He had always imagined covering his body in feathers. He knew it wouldn’t make him able to take flight, but it would, he was certain grant him a certain lightness that gravity and daily life denied him. And he knew that once covered in his dreams he could soar free of the restrictions that his conscious mind imposed on him, restrictions, he knew, that were the only reason he wasn’t even at that moment peering down at the world while moving across the sunlit sky of an autumn afternoon.

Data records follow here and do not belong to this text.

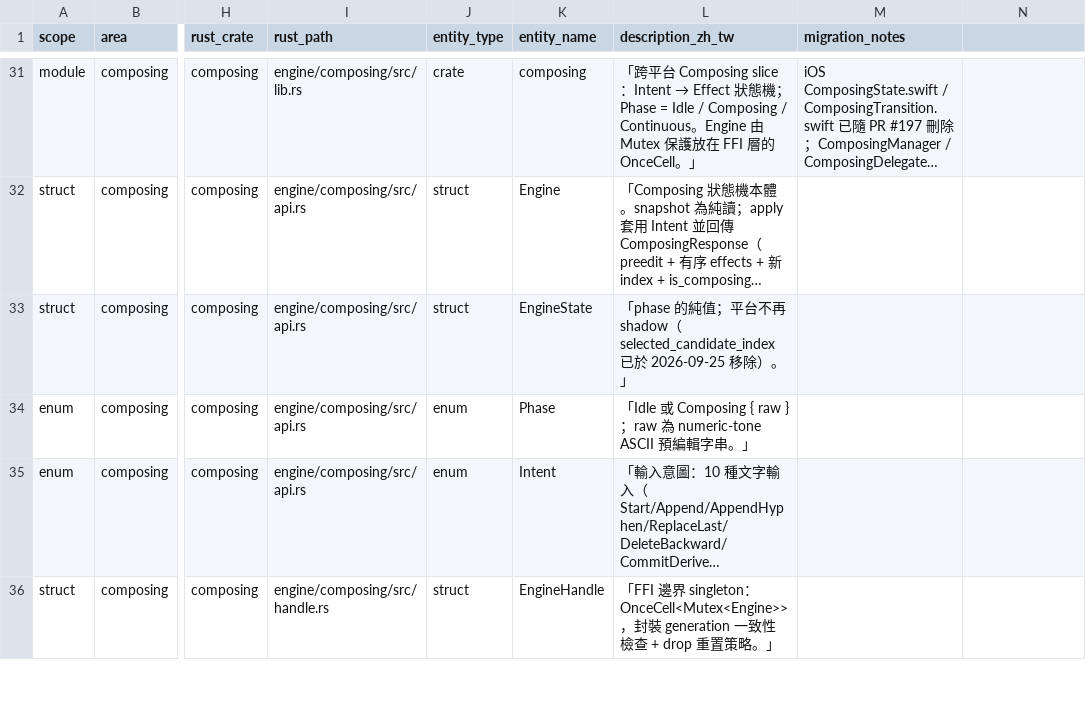
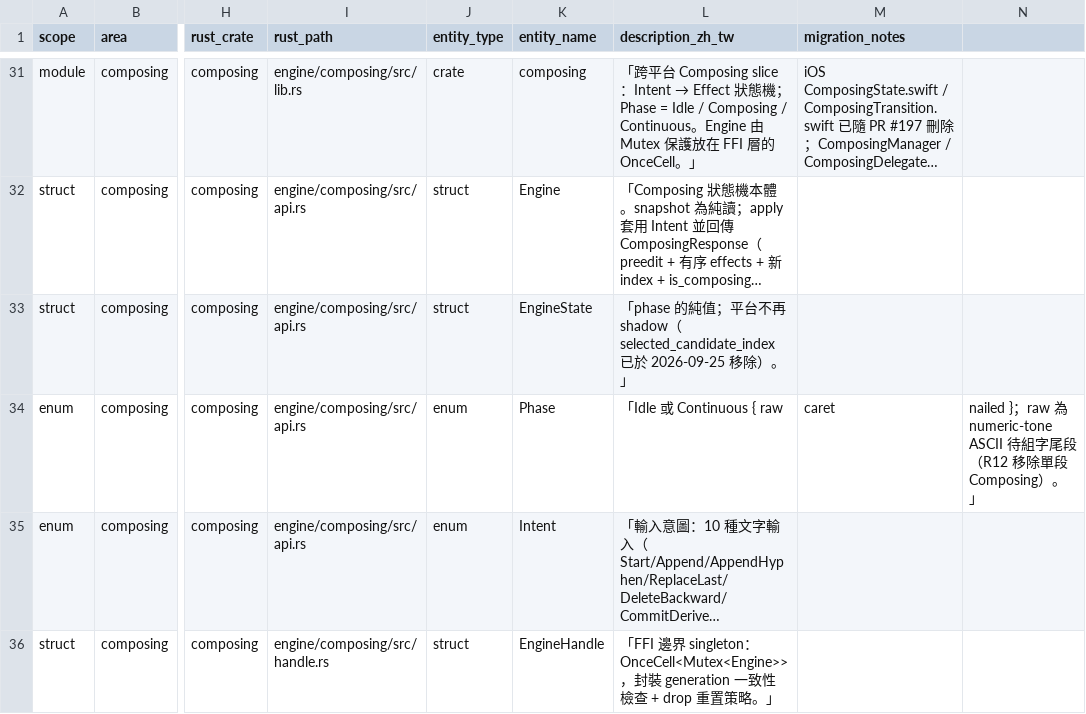
Before and after one commit to kisaragi-hiu/taigikeyboard, a CSV file: docs/engine/migration-inventory.csv, drawn as a sheet; only a part is shown, gaps mark what is left out; long unchanged cells end in …; the diff names each change by its address in the sheet, - before the commit and + after, or states it on an @@ line.

```diff
--- a/docs/engine/migration-inventory.csv
+++ b/docs/engine/migration-inventory.csv
-L34 (description_zh_tw): 「Idle 或 Composing { raw }；raw 為 numeric-tone ASCII 預編輯字串。」
+L34 (description_zh_tw): 「Idle 或 Continuous { raw
-M34 (migration_notes): (empty)
+M34 (migration_notes): caret
-N34: (empty)
+N34: nailed }；raw 為 numeric-tone ASCII 待組字尾段（R12 移除單段 Composing）。」
```
Also changed, not shown: 18 other files.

The path meandered more than he remembered but he was the first to admit his memory was never his strongest suit. It didn’t help that he had consumed two margaritas at lunch, and even he didn’t believe the excuse that this was a slow day for him, still sober at two in the afternoon. But he wandered the path, for that is what paths were there for he was certain. He had no idea where he was going, and realized that he would have no idea when he got there. Still he had great faith in mathematics, that was his training, his brilliance,such as it was, and he knew that if he merely wandered aimlessly without thinking, he would eventually cross his own path, bump into his former self and they, together, could devise a plan to find their way precisely they were intended to be.